◆ The problem ◆
In the data, extract each line that holds the string "Luckily".

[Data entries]
- - - -

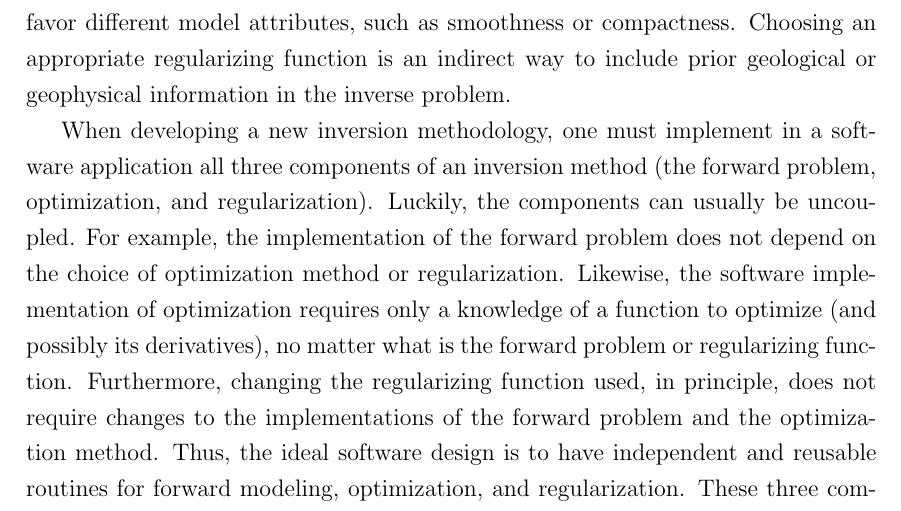
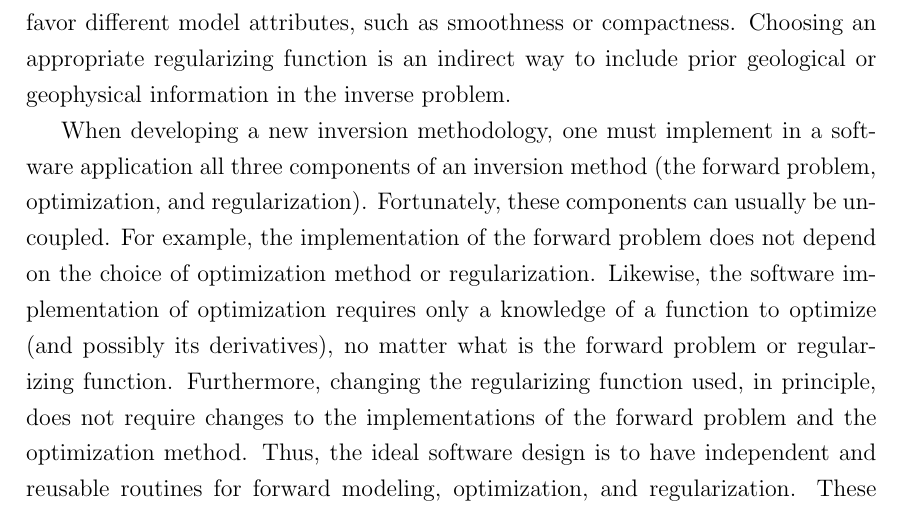
Before and after one commit to leouieda/phd-thesis, a LaTeX thesis (thesis.tex, which reads introduction.tex): part of page 19 of 94, cut so that both start at the same text. Compiled offline with pdfLaTeX.

Commit message:
Change Luckily for Fortunately

```diff
--- a/introduction.tex
+++ b/introduction.tex
@@ -46,7 +46,7 @@ prior geological or geophysical information in the inverse problem.
 When developing a new inversion methodology, one must implement in a software
 application all three components of an inversion method (the forward problem,
 optimization, and regularization).
-Luckily, the components can usually be uncoupled.
+Fortunately, these components can usually be uncoupled.
 For example, the implementation of the forward problem does not depend on the
 choice of optimization method or regularization.
 Likewise, the software implementation of optimization requires only a knowledge
```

- - - -

◆ Answer section ◆
Change Luckily for Fortunately
-Luckily, the components can usually be uncoupled.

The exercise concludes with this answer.